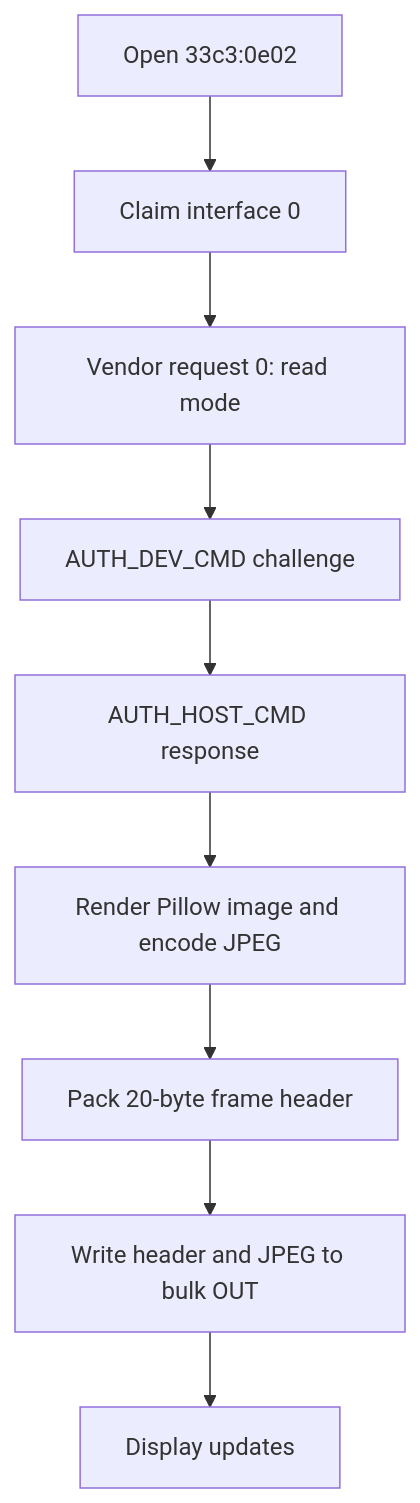
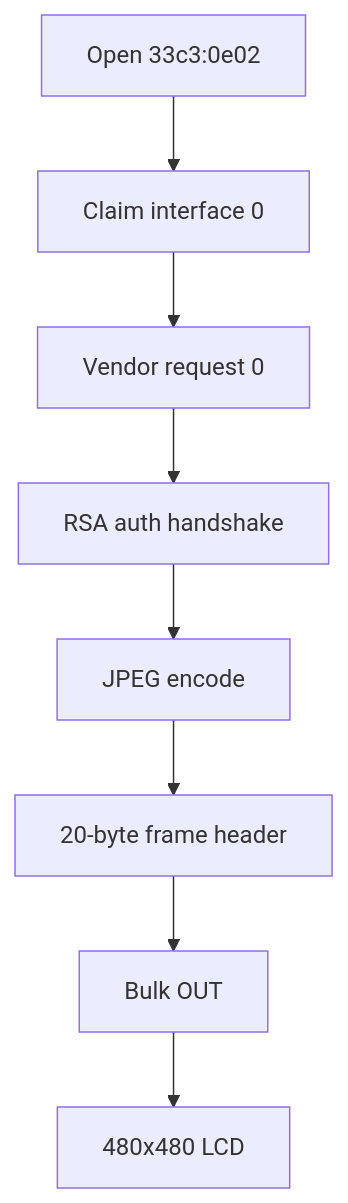
Before and after one commit to PolybiusPro/MSI-P13-Display: the diagram in docs/en/protocol.md, drawn with Mermaid. The commit also changed other lines of this file and 31 other files, not shown here.

````diff
--- a/docs/en/protocol.md
+++ b/docs/en/protocol.md
@@ -153,11 +84,10 @@
 ```mermaid
 flowchart TD
     Open[Open 33c3:0e02] --> Claim[Claim interface 0]
-    Claim --> Params[Vendor request 0: read mode]
-    Params --> Auth1[AUTH_DEV_CMD challenge]
-    Auth1 --> Auth2[AUTH_HOST_CMD response]
-    Auth2 --> Encode[Render Pillow image and encode JPEG]
-    Encode --> Header[Pack 20-byte frame header]
-    Header --> Bulk[Write header and JPEG to bulk OUT]
-    Bulk --> LCD[Display updates]
+    Claim --> Params[Vendor request 0]
+    Params --> Auth[RSA auth handshake]
+    Auth --> Encode[JPEG encode]
+    Encode --> Header[20-byte frame header]
+    Header --> Bulk[Bulk OUT]
+    Bulk --> LCD[480x480 LCD]
 ```
````
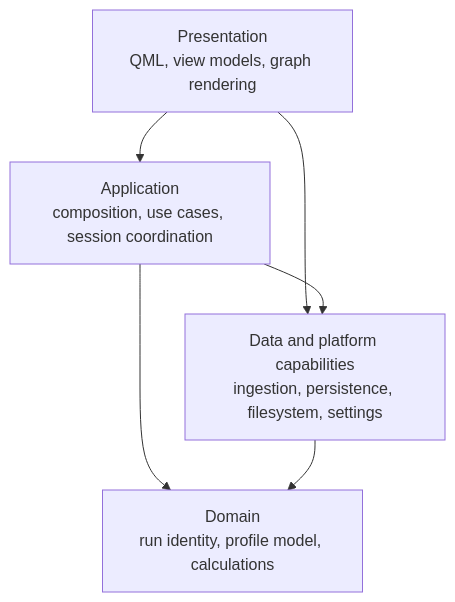
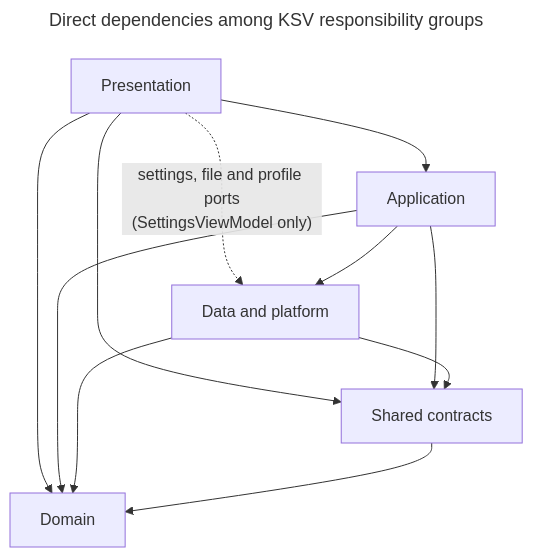
Before and after one commit to Leckatall/KovaaksStatisticsViewer: the second of 2 diagrams in docs/architecture/README.md, drawn with Mermaid. The commit also changed other lines of this file and 16 other files, not shown here.

Commit message:
docs: rebuild the architecture description from v1.0.0

````diff
--- a/docs/architecture/README.md
+++ b/docs/architecture/README.md
@@ -64,15 +59,24 @@
 ```mermaid
+---
+title: Direct dependencies among KSV responsibility groups
+---
 flowchart TB
-    accTitle: KSV top-level responsibility dependencies
-    accDescr: Presentation uses application behavior and data-service ports; application and data capabilities use the domain model.
-    Presentation["Presentation<br/>QML, view models, graph rendering"]
-    Application["Application<br/>composition, use cases, session coordination"]
-    Data["Data and platform capabilities<br/>ingestion, persistence, filesystem, settings"]
-    Domain["Domain<br/>run identity, profile model, calculations"]
+    accTitle: Direct dependencies among KSV responsibility groups
+    accDescr: Presentation uses Application, which uses Data and platform. Presentation, Application and Data and platform also use Shared contracts and Domain; Shared contracts uses Domain. SettingsViewModel additionally uses data-layer ports directly.
+    Presentation["Presentation"]
+    Application["Application"]
+    Data["Data and platform"]
+    Contracts["Shared contracts"]
+    Domain["Domain"]
 
     Presentation --> Application
-    Presentation --> Data
+    Presentation -.->|"settings, file and profile ports<br/>(SettingsViewModel only)"| Data
     Application --> Data
+    Presentation --> Contracts
+    Presentation --> Domain
+    Application --> Contracts
+    Data --> Contracts
     Application --> Domain
     Data --> Domain
+    Contracts --> Domain
 ```
````
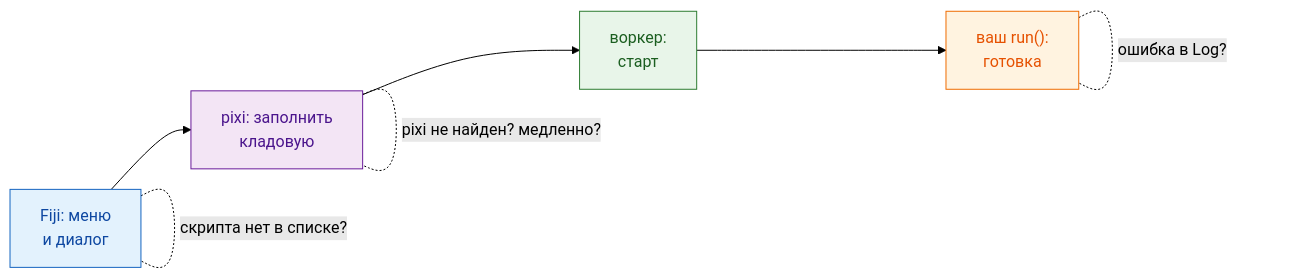
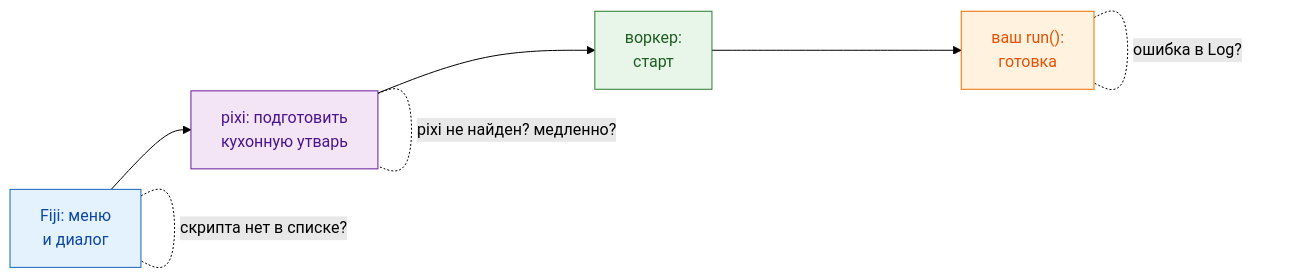
The diagram in guide/help/troubleshooting.ru.md (Oxford-Zeiss-Centre-of-Excellence/Wavu), drawn with Mermaid (forest theme) before and after one commit. The commit also changed other lines of this file and 221 other files, not shown here.

````diff
--- a/guide/help/troubleshooting.ru.md
+++ b/guide/help/troubleshooting.ru.md
@@ -11,12 +11,12 @@
 ```mermaid
 flowchart LR
-    A["Fiji: меню<br/>и диалог"]:::fiji --> B["pixi: заполнить<br/>кладовую"]:::env --> C["воркер:<br/>старт"]:::worker --> D["ваш run():<br/>готовка"]:::script
+    A["Fiji: меню<br/>и диалог"]:::fiji --> B["pixi: подготовить<br/>кухонную утварь"]:::env --> C["воркер:<br/>старт"]:::worker --> D["ваш run():<br/>готовка"]:::script
     A -. "скрипта нет в списке?" .- A
     B -. "pixi не найден? медленно?" .- B
     D -. "ошибка в Log?" .- D
 
     classDef fiji   fill:#e3f2fd,stroke:#1565c0,color:#0d47a1
     classDef worker fill:#e8f5e9,stroke:#2e7d32,color:#1b5e20
     classDef script fill:#fff3e0,stroke:#ef6c00,color:#e65100
     classDef env    fill:#f3e5f5,stroke:#6a1b9a,color:#4a148c
 ```
````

______

What the exercise asks: A faithful copy of the data above is wanted, with every image left out.

Answer section:
Before and after one commit to PolybiusPro/MSI-P13-Display: the diagram in docs/en/protocol.md, drawn with Mermaid. The commit also changed other lines of this file and 31 other files, not shown here.

````diff
--- a/docs/en/protocol.md
+++ b/docs/en/protocol.md
@@ -153,11 +84,10 @@
 ```mermaid
 flowchart TD
     Open[Open 33c3:0e02] --> Claim[Claim interface 0]
-    Claim --> Params[Vendor request 0: read mode]
-    Params --> Auth1[AUTH_DEV_CMD challenge]
-    Auth1 --> Auth2[AUTH_HOST_CMD response]
-    Auth2 --> Encode[Render Pillow image and encode JPEG]
-    Encode --> Header[Pack 20-byte frame header]
-    Header --> Bulk[Write header and JPEG to bulk OUT]
-    Bulk --> LCD[Display updates]
+    Claim --> Params[Vendor request 0]
+    Params --> Auth[RSA auth handshake]
+    Auth --> Encode[JPEG encode]
+    Encode --> Header[20-byte frame header]
+    Header --> Bulk[Bulk OUT]
+    Bulk --> LCD[480x480 LCD]
 ```
````
Before and after one commit to Leckatall/KovaaksStatisticsViewer: the second of 2 diagrams in docs/architecture/README.md, drawn with Mermaid. The commit also changed other lines of this file and 16 other files, not shown here.

Commit message:
docs: rebuild the architecture description from v1.0.0

````diff
--- a/docs/architecture/README.md
+++ b/docs/architecture/README.md
@@ -64,15 +59,24 @@
 ```mermaid
+---
+title: Direct dependencies among KSV responsibility groups
+---
 flowchart TB
-    accTitle: KSV top-level responsibility dependencies
-    accDescr: Presentation uses application behavior and data-service ports; application and data capabilities use the domain model.
-    Presentation["Presentation<br/>QML, view models, graph rendering"]
-    Application["Application<br/>composition, use cases, session coordination"]
-    Data["Data and platform capabilities<br/>ingestion, persistence, filesystem, settings"]
-    Domain["Domain<br/>run identity, profile model, calculations"]
+    accTitle: Direct dependencies among KSV responsibility groups
+    accDescr: Presentation uses Application, which uses Data and platform. Presentation, Application and Data and platform also use Shared contracts and Domain; Shared contracts uses Domain. SettingsViewModel additionally uses data-layer ports directly.
+    Presentation["Presentation"]
+    Application["Application"]
+    Data["Data and platform"]
+    Contracts["Shared contracts"]
+    Domain["Domain"]
 
     Presentation --> Application
-    Presentation --> Data
+    Presentation -.->|"settings, file and profile ports<br/>(SettingsViewModel only)"| Data
     Application --> Data
+    Presentation --> Contracts
+    Presentation --> Domain
+    Application --> Contracts
+    Data --> Contracts
     Application --> Domain
     Data --> Domain
+    Contracts --> Domain
 ```
````
The diagram in guide/help/troubleshooting.ru.md (Oxford-Zeiss-Centre-of-Excellence/Wavu), drawn with Mermaid (forest theme) before and after one commit. The commit also changed other lines of this file and 221 other files, not shown here.

````diff
--- a/guide/help/troubleshooting.ru.md
+++ b/guide/help/troubleshooting.ru.md
@@ -11,12 +11,12 @@
 ```mermaid
 flowchart LR
-    A["Fiji: меню<br/>и диалог"]:::fiji --> B["pixi: заполнить<br/>кладовую"]:::env --> C["воркер:<br/>старт"]:::worker --> D["ваш run():<br/>готовка"]:::script
+    A["Fiji: меню<br/>и диалог"]:::fiji --> B["pixi: подготовить<br/>кухонную утварь"]:::env --> C["воркер:<br/>старт"]:::worker --> D["ваш run():<br/>готовка"]:::script
     A -. "скрипта нет в списке?" .- A
     B -. "pixi не найден? медленно?" .- B
     D -. "ошибка в Log?" .- D
 
     classDef fiji   fill:#e3f2fd,stroke:#1565c0,color:#0d47a1
     classDef worker fill:#e8f5e9,stroke:#2e7d32,color:#1b5e20
     classDef script fill:#fff3e0,stroke:#ef6c00,color:#e65100
     classDef env    fill:#f3e5f5,stroke:#6a1b9a,color:#4a148c
 ```
````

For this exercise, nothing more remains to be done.